I was, however, forced to do a system rebuild some time ago, which I thought had been tracked down to the motherboard (replacing the PSU didn't do anything in this instance.) New board, new RAM, new PSU. It's started happening again, and partly because the troubleshooting could take a long time and involve buying parts, and partly because the system is sufficiently old (RAM, socket A, IDE) that getting them is increasingly a case — when buying new, and troubleshooting with second-hand parts is a potential nightmare — of paying close to the price of contemporary components whilst not getting the benefit or performance of them, I've just bought a Dell business system. It's due in a week or two.

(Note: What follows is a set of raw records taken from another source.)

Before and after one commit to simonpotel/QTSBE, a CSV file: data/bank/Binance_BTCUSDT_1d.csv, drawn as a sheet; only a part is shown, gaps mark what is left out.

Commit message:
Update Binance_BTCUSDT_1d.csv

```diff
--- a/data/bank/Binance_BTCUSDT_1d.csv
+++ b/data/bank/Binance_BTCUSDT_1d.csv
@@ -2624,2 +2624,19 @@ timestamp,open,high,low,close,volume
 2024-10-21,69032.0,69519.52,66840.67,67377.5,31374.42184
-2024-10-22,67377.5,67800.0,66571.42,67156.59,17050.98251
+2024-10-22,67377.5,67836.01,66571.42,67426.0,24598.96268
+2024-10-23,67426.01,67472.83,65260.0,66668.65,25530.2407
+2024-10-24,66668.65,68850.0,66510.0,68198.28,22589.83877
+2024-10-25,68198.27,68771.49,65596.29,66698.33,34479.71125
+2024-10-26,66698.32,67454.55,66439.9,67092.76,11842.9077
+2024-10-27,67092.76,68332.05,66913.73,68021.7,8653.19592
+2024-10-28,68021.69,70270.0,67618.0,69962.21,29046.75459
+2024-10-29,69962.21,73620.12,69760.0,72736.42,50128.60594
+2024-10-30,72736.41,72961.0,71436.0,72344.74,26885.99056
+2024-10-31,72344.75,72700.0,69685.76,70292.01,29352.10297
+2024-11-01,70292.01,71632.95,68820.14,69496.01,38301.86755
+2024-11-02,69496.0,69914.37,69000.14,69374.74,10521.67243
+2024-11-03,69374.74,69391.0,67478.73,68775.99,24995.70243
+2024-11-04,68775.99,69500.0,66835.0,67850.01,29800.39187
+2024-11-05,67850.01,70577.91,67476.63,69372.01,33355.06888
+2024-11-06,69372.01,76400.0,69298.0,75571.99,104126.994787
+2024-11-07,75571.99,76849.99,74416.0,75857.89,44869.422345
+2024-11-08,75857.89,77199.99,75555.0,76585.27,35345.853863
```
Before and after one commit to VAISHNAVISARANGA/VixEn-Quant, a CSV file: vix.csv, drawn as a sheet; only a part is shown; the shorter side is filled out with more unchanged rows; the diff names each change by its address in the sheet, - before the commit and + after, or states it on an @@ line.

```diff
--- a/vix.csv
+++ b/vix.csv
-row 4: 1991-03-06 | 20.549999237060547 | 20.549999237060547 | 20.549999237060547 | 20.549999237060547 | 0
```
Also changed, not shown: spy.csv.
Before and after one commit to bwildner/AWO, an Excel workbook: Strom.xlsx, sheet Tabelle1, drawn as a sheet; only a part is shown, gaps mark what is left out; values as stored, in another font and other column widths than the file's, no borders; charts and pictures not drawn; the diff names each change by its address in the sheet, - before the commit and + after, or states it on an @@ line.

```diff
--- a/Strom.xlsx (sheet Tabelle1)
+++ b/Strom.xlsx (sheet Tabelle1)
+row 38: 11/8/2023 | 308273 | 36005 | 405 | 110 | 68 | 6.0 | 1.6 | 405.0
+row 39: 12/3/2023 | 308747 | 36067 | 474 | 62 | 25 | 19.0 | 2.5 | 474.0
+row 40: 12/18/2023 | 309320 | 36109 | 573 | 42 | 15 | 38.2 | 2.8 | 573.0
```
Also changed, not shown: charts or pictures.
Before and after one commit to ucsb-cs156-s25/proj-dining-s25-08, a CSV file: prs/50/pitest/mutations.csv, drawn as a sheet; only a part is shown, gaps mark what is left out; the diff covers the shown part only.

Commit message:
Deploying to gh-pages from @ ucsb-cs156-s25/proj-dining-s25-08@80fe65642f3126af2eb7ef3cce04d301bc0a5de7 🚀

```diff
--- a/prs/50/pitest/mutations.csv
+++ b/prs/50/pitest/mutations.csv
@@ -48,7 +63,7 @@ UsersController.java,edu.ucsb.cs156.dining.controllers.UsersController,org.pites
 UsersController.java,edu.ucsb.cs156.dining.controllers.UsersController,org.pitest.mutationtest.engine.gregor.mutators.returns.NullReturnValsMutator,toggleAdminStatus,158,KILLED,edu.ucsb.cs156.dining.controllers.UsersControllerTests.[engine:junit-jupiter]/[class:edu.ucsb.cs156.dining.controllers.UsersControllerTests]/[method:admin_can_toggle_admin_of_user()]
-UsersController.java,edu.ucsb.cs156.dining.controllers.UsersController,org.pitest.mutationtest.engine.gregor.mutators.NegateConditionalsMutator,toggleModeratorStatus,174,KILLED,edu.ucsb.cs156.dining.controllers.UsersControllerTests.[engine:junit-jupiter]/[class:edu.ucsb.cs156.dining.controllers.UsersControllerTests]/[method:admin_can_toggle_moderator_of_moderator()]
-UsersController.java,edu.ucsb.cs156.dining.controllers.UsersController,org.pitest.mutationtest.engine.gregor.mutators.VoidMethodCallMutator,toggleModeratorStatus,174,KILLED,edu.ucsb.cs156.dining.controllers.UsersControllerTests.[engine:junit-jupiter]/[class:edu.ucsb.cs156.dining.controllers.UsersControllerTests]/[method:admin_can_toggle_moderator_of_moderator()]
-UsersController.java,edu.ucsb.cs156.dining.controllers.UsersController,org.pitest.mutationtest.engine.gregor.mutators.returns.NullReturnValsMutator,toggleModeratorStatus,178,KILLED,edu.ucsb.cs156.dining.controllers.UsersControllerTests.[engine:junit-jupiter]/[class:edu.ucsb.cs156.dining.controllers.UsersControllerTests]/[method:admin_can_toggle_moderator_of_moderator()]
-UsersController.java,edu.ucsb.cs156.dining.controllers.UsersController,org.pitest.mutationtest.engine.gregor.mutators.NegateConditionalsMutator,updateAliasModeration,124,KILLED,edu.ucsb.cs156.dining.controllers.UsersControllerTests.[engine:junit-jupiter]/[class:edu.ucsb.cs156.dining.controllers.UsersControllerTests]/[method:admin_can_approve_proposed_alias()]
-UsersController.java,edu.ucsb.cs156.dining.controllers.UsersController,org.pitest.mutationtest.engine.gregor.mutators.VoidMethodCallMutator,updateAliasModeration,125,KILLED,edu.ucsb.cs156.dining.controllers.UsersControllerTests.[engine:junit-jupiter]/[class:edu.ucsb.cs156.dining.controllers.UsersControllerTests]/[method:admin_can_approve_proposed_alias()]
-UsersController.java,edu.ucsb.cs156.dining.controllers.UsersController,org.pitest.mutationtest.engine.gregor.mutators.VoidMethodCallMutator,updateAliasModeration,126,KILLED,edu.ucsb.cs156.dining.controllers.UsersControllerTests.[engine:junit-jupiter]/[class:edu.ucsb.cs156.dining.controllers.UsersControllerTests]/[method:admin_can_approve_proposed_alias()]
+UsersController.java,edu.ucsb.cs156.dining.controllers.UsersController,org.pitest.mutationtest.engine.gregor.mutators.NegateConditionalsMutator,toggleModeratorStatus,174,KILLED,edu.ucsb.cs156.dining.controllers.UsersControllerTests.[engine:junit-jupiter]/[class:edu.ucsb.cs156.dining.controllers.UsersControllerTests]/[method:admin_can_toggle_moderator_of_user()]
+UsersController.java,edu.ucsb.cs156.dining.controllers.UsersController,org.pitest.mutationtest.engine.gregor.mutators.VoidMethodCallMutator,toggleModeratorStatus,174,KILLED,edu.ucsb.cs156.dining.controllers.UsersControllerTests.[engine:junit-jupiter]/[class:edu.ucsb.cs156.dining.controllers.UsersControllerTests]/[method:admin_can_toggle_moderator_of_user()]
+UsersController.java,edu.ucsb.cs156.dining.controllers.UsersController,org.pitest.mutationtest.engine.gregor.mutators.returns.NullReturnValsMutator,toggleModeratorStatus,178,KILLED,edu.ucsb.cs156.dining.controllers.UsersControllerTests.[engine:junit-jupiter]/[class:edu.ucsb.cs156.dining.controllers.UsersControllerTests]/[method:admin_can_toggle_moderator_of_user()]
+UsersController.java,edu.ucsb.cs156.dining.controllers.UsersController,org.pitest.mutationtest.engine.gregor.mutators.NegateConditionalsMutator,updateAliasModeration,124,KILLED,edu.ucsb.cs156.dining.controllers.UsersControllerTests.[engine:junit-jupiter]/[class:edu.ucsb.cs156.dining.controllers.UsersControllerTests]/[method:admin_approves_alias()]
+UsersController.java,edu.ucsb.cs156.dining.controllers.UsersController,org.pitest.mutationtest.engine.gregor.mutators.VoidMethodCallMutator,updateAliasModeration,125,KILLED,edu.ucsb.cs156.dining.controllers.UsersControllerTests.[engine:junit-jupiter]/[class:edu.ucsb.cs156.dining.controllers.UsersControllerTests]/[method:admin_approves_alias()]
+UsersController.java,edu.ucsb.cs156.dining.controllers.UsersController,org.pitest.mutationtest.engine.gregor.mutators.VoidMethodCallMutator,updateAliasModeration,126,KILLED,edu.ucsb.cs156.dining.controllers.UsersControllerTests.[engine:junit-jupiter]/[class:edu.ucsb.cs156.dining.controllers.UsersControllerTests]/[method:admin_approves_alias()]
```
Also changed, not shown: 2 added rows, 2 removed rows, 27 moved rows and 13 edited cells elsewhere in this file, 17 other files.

I'm moderately sure the problem is the PSU. The trouble with PSU problems is a) they can potentially damage other hardware, which I suspect is what happened to my last motherboard, and b) the readings available through software can appear stable, but a multi-meter attached to the supply is the only way to know for sure. Since I don't own one and have what I consider to be a healthy fear of electricity, I can guess and replace the PSU and maybe other things or make a choice to upgrade entirely.

Judging by the 1.6 VCore, the Duron I've got is a Spitfire version, first introduced in 2000. The RAM is more recent, with the hard drive probably being more of a bottleneck. At 40Gb, it's working space rather than storage.

The troubleshooting process...

There isn't anything registering in Event Viewer, a piece of software built into NT-based operating systems that logs service and driver problems. This suggests Windows didn't see the problem coming, and that it's more likely to be hardware at fault. The USB wireless stick and external drive plugged into the system both power down when things hang. Video output is maintained, so the monitor can be unplugged and reconnected and still have the same stuck image — which made me think that RAM might be the issue. I haven't overnighted Memtest86 or Memtest86+ for a longer test, but a drawback of software testing is that they wouldn't be able to access the shared graphics RAM. I've no old and reliable AGP cards lying around, and no real reason to suspect the memory in there (Crucial brand, IIRC) is at fault.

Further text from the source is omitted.